### TASK OBJECTIVE
Once you find the line with "-- 감액 예시 금액은" in the data that follows, repeat it and every line after it exactly, through the line with "diff --git a/content/naver/_calendar.md".

Extracted records

┌──

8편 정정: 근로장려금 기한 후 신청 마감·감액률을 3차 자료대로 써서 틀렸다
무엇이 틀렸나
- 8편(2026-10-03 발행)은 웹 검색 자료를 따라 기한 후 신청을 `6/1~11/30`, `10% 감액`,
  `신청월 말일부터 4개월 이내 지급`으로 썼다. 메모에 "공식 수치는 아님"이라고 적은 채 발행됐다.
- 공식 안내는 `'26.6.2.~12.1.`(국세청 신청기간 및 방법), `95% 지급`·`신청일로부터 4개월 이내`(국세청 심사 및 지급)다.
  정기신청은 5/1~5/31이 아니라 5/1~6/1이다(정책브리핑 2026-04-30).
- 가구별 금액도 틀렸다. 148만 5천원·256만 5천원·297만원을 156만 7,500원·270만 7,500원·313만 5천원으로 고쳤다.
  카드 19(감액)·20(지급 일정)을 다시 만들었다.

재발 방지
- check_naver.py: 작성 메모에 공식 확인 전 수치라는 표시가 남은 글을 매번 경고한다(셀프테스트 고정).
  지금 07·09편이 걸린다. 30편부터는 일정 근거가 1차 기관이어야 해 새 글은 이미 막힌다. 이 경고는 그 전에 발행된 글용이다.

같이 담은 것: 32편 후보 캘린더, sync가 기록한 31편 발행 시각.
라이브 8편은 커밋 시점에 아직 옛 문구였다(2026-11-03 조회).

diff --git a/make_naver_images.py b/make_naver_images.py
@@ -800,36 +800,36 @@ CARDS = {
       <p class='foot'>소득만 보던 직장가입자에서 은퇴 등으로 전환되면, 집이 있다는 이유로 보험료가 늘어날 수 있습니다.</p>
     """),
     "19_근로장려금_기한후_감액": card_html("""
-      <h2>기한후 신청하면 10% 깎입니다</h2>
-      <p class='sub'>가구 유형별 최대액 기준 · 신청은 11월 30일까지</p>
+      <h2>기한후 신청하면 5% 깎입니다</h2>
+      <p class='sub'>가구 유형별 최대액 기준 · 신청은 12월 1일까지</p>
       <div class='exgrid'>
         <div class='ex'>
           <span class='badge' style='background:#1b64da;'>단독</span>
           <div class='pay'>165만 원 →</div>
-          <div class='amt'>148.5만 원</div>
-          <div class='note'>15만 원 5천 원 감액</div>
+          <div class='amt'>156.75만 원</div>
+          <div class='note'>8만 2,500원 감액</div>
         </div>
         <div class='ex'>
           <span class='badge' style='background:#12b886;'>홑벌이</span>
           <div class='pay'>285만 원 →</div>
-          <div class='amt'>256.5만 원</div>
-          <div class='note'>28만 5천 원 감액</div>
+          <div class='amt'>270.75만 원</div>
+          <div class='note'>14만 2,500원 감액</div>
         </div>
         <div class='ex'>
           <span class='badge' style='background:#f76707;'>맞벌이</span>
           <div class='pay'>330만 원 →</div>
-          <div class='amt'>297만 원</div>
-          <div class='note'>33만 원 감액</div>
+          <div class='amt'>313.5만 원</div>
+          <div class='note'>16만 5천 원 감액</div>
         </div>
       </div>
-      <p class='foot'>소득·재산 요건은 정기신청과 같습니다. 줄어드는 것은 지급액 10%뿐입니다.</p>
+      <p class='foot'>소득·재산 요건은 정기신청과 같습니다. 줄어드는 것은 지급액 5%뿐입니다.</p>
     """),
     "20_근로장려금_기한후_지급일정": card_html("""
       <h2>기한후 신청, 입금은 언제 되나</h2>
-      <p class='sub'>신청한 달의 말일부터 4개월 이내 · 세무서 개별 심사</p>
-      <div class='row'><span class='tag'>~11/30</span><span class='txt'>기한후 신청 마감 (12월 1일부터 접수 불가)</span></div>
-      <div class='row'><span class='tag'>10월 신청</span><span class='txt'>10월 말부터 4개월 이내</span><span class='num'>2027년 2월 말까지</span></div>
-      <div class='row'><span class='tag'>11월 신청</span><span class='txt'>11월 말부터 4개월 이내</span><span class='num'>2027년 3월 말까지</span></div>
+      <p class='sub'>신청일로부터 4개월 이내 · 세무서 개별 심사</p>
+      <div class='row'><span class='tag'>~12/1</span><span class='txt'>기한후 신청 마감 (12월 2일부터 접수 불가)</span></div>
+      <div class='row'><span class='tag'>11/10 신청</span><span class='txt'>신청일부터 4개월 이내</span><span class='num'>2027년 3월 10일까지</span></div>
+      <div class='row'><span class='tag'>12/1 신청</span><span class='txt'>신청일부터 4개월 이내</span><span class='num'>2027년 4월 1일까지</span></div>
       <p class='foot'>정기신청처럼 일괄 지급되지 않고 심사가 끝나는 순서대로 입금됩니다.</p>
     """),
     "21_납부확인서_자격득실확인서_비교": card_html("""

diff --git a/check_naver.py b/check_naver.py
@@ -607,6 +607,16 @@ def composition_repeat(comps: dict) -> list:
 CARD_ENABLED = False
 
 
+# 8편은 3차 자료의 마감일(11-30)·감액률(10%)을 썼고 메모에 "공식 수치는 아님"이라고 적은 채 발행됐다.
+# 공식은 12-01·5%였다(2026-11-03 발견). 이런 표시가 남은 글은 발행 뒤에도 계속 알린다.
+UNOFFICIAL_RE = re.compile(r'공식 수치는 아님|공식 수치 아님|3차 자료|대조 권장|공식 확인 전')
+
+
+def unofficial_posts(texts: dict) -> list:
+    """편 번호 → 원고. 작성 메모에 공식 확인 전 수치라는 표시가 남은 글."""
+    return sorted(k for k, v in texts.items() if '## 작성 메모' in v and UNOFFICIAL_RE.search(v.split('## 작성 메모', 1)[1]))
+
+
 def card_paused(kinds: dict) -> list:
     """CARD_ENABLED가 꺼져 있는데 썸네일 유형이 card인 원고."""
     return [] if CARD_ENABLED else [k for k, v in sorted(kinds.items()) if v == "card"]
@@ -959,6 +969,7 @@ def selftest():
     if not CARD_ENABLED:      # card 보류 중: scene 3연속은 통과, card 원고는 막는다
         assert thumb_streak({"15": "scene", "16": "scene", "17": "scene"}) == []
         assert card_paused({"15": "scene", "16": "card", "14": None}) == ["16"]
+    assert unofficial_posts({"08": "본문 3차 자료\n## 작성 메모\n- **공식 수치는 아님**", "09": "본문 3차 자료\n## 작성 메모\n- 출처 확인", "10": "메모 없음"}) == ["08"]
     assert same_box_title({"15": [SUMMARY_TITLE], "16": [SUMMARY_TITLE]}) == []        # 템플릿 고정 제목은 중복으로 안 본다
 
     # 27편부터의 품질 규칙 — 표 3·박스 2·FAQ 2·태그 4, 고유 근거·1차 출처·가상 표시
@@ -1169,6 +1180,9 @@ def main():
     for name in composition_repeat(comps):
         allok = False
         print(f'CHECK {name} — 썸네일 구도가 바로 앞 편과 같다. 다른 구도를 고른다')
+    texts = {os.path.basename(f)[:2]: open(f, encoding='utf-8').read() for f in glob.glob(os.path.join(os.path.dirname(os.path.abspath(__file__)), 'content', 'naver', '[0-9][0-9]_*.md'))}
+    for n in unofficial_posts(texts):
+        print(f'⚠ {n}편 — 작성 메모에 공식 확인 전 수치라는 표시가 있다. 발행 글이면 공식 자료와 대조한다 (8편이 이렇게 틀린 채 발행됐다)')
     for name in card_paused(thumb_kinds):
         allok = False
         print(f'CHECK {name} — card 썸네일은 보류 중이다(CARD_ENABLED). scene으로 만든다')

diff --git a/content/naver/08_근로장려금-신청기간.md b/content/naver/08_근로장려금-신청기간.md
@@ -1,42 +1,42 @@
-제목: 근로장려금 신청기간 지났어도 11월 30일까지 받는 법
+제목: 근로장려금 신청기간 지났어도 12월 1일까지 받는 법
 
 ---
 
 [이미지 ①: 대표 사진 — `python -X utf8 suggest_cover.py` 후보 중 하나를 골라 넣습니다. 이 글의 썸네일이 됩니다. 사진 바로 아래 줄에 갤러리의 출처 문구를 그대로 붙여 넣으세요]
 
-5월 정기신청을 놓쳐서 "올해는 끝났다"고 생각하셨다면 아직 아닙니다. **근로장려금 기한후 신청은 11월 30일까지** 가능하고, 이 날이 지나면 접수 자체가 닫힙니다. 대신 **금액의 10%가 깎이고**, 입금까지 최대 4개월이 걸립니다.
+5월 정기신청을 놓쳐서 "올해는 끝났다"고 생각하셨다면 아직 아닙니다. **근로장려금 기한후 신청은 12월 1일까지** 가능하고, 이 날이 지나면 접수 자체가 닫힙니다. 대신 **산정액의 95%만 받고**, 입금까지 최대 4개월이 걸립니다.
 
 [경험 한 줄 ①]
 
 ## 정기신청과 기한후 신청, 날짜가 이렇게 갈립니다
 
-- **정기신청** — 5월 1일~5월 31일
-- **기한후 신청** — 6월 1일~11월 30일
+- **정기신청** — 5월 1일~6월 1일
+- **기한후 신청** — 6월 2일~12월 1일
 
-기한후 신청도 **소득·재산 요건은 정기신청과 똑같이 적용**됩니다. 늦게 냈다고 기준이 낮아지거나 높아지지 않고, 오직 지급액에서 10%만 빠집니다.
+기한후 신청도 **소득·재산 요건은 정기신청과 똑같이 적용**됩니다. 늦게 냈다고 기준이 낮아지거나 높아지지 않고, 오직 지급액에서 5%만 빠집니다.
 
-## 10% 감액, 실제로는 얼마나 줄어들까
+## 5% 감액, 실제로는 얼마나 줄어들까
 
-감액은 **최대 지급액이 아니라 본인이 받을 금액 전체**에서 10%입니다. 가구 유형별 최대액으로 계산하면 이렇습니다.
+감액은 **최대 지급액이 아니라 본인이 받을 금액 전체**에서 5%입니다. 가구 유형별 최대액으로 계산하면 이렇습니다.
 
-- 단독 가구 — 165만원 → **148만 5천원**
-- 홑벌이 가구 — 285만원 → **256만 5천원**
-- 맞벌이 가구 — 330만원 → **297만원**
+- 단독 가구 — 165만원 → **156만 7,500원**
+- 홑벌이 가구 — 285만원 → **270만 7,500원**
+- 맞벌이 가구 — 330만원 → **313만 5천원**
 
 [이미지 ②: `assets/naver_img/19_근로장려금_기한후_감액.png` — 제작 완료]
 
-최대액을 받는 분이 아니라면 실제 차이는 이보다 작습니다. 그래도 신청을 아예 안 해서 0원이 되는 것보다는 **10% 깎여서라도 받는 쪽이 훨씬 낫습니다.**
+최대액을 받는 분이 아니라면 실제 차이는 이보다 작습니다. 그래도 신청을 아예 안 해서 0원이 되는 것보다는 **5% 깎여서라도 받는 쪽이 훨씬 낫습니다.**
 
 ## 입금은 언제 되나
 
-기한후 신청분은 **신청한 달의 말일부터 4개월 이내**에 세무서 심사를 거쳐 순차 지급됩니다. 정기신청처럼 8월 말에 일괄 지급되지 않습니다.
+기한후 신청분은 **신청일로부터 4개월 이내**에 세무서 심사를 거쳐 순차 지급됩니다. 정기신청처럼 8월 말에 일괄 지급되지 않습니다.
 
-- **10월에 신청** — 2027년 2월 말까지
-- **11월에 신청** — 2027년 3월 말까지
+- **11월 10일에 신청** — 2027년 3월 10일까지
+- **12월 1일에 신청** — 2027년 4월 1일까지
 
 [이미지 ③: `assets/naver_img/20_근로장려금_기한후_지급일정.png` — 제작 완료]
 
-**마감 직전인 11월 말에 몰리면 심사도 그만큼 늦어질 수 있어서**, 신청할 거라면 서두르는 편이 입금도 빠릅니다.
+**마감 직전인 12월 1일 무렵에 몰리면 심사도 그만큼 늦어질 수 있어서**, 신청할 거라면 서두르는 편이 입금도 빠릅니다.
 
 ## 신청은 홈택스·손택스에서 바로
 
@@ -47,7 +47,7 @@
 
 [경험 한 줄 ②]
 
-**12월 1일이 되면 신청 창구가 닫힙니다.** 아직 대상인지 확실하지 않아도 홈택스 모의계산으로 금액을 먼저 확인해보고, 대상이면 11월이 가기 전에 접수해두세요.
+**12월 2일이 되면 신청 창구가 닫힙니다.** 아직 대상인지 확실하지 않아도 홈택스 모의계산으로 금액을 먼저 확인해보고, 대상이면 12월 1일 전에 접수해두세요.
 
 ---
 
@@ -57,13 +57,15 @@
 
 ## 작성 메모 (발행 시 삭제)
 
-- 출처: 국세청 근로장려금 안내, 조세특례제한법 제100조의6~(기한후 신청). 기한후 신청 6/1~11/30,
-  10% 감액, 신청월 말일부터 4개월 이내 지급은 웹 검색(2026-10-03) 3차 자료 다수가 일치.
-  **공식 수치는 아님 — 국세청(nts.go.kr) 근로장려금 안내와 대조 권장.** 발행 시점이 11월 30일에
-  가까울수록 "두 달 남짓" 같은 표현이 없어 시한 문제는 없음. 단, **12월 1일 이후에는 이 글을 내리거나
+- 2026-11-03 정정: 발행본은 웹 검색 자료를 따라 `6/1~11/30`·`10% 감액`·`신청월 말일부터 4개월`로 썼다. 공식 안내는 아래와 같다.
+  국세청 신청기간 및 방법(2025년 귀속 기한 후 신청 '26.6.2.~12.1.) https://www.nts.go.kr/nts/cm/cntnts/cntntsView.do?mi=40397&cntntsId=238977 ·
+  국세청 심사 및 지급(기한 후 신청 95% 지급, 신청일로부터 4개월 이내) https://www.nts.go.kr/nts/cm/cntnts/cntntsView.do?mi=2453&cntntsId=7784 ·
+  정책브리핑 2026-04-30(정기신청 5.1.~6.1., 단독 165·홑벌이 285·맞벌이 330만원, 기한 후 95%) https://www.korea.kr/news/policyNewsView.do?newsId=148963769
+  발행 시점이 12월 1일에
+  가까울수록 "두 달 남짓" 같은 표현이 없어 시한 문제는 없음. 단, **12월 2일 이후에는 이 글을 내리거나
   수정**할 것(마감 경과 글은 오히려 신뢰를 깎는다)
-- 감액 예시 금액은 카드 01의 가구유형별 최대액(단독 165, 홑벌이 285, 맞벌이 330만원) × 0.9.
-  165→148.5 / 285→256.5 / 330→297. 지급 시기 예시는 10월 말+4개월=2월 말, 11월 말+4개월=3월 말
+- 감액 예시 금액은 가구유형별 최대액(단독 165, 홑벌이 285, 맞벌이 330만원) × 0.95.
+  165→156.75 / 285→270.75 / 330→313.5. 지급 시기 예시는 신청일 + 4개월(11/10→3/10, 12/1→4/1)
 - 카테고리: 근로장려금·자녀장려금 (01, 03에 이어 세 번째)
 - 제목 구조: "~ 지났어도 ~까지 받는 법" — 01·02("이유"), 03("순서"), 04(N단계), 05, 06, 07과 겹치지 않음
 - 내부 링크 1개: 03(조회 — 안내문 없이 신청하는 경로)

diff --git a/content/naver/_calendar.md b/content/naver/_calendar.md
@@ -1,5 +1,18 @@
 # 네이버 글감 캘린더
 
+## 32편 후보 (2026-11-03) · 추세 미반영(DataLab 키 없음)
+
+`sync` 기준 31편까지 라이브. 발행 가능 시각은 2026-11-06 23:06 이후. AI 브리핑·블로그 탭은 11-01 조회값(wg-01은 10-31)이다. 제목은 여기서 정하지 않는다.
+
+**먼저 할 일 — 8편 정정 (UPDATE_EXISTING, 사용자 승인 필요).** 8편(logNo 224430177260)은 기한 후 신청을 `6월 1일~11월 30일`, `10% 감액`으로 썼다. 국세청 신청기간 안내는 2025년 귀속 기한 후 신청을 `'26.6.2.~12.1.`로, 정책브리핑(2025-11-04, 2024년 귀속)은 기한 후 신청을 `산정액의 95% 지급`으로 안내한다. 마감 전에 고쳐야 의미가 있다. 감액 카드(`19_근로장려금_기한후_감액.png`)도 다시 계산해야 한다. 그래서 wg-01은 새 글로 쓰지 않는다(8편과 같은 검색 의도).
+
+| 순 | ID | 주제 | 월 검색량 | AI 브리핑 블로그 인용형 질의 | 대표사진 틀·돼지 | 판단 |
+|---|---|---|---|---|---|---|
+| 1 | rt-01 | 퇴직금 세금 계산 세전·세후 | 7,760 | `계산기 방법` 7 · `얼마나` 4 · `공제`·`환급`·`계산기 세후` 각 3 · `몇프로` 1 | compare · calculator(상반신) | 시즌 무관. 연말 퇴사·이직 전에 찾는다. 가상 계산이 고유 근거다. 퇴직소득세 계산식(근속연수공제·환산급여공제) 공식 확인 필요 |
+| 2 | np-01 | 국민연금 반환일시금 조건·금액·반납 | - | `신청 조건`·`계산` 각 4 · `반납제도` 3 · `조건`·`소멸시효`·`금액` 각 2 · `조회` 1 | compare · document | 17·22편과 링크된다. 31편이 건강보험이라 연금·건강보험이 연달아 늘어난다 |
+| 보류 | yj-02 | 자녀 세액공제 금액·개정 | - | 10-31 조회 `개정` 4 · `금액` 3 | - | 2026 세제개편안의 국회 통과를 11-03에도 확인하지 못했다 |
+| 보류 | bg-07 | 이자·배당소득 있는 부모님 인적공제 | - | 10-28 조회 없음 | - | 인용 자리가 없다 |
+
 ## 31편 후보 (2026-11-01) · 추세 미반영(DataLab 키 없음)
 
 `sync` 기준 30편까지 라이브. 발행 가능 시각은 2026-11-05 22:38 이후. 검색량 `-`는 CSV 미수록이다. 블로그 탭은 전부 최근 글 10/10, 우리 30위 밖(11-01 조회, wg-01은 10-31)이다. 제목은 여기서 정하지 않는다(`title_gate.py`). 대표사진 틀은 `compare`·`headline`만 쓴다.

└──

### SOLUTION TO THE EXERCISE
-- 감액 예시 금액은 카드 01의 가구유형별 최대액(단독 165, 홑벌이 285, 맞벌이 330만원) × 0.9.
-  165→148.5 / 285→256.5 / 330→297. 지급 시기 예시는 10월 말+4개월=2월 말, 11월 말+4개월=3월 말
+- 감액 예시 금액은 가구유형별 최대액(단독 165, 홑벌이 285, 맞벌이 330만원) × 0.95.
+  165→156.75 / 285→270.75 / 330→313.5. 지급 시기 예시는 신청일 + 4개월(11/10→3/10, 12/1→4/1)
 - 카테고리: 근로장려금·자녀장려금 (01, 03에 이어 세 번째)
 - 제목 구조: "~ 지났어도 ~까지 받는 법" — 01·02("이유"), 03("순서"), 04(N단계), 05, 06, 07과 겹치지 않음
 - 내부 링크 1개: 03(조회 — 안내문 없이 신청하는 경로)

diff --git a/content/naver/_calendar.md b/content/naver/_calendar.md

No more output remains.